- **Instructions for the task**:
Filter the listing below down to the lines holding the word "target", and copy those lines.

- **Provided data**:
========================================================================
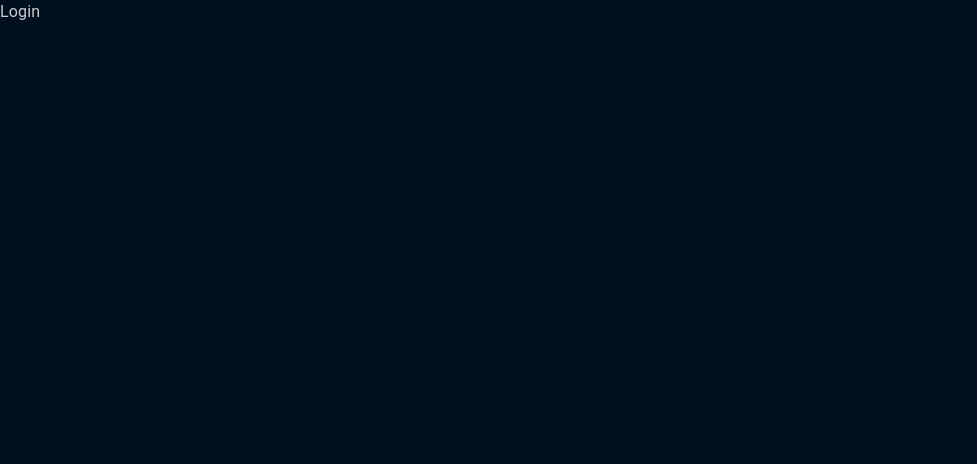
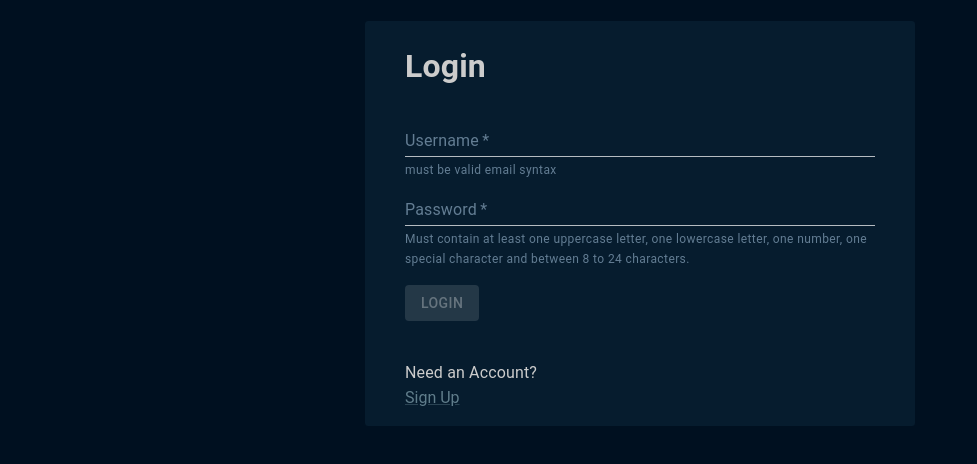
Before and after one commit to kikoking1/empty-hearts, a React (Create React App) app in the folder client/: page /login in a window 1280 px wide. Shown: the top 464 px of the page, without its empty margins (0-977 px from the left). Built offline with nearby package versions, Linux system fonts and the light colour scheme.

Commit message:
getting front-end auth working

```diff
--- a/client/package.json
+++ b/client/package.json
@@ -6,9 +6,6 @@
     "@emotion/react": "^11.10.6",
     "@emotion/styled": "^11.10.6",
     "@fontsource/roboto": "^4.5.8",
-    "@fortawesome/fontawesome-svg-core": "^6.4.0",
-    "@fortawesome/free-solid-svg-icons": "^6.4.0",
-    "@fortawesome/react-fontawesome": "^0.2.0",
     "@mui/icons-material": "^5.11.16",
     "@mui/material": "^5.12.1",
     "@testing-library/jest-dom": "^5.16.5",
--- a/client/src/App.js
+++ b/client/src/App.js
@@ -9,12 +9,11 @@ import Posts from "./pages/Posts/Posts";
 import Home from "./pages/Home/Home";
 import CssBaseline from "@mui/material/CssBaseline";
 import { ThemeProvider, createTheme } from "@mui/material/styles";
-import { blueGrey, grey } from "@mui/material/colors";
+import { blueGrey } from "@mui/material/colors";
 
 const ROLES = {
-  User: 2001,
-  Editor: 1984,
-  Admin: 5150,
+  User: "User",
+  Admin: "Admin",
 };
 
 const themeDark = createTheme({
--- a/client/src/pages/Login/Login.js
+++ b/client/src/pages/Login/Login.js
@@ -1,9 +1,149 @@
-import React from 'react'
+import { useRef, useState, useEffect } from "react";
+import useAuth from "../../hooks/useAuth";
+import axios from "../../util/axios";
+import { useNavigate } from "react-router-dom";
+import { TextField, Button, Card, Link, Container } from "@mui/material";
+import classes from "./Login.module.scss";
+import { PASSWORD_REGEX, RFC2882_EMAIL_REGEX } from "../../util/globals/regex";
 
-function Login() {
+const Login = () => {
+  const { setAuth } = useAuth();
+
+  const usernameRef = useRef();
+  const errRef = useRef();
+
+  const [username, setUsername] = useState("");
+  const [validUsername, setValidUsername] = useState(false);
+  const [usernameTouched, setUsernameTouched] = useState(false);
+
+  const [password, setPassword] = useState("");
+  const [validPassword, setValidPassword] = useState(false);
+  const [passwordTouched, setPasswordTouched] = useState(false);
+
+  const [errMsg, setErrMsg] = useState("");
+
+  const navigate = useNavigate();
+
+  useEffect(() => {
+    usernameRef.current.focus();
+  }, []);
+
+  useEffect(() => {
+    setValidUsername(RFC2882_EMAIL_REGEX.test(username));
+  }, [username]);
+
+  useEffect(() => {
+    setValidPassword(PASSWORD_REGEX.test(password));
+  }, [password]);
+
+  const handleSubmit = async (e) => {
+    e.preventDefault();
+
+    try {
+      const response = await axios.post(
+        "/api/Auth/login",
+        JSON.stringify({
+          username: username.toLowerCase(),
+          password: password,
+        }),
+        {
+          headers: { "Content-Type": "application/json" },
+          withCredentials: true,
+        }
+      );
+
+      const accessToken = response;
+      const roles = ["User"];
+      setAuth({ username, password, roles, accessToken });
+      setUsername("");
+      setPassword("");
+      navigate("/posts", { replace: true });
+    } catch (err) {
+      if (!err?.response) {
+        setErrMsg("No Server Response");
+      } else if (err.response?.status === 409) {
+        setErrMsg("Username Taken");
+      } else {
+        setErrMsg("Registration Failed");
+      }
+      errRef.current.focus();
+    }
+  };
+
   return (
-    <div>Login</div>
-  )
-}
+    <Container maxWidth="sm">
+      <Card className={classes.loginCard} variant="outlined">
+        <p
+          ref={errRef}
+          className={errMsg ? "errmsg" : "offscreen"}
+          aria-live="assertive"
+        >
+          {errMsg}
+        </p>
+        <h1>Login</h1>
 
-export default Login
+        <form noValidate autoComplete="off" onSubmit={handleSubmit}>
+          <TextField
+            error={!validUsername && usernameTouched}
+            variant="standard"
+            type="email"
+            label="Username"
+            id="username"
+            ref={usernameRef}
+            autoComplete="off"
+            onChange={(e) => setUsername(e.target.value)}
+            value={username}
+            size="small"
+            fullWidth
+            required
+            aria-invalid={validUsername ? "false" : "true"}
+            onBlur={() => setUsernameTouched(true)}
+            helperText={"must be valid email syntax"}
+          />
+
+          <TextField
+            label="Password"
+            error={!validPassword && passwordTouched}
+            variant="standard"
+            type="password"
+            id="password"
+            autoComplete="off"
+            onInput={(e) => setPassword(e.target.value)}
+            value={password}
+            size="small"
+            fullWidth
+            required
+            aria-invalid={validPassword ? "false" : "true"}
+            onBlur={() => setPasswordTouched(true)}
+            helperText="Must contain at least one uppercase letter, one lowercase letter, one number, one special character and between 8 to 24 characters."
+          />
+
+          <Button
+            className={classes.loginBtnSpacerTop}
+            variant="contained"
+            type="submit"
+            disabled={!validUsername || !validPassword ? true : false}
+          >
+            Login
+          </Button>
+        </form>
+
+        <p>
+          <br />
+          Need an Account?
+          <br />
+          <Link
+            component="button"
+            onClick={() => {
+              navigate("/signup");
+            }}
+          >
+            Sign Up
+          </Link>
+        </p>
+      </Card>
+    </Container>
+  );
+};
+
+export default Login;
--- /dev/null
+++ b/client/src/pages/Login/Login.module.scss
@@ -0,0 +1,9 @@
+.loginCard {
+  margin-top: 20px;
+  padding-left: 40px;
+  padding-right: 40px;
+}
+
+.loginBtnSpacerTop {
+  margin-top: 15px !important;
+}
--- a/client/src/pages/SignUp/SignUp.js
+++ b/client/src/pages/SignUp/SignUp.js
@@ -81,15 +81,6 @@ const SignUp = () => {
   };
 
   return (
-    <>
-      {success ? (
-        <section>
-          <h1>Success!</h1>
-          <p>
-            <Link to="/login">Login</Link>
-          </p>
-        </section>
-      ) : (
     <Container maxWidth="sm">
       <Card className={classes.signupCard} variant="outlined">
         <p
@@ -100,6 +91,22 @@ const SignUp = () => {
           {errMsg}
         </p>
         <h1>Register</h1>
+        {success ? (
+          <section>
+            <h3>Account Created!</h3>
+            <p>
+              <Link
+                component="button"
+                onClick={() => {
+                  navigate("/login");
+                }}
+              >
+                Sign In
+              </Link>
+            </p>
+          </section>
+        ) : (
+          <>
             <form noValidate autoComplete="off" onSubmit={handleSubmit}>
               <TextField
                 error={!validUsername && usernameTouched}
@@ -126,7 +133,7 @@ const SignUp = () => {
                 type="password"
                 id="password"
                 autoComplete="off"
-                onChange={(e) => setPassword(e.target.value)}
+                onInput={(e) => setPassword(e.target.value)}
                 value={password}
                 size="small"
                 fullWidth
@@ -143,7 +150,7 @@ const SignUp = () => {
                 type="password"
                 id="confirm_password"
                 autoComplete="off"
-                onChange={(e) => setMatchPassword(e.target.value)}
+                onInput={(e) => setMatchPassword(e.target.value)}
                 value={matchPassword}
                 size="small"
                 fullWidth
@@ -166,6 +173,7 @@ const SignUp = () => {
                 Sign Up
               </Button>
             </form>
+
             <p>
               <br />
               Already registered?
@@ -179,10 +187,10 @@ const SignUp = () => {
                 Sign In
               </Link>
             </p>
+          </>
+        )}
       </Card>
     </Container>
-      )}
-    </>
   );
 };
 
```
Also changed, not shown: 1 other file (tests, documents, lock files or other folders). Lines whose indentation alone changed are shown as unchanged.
========================================================================
- **Reply to the task**:
+            onChange={(e) => setUsername(e.target.value)}
+            onInput={(e) => setPassword(e.target.value)}
-                onChange={(e) => setPassword(e.target.value)}
+                onInput={(e) => setPassword(e.target.value)}
-                onChange={(e) => setMatchPassword(e.target.value)}
+                onInput={(e) => setMatchPassword(e.target.value)}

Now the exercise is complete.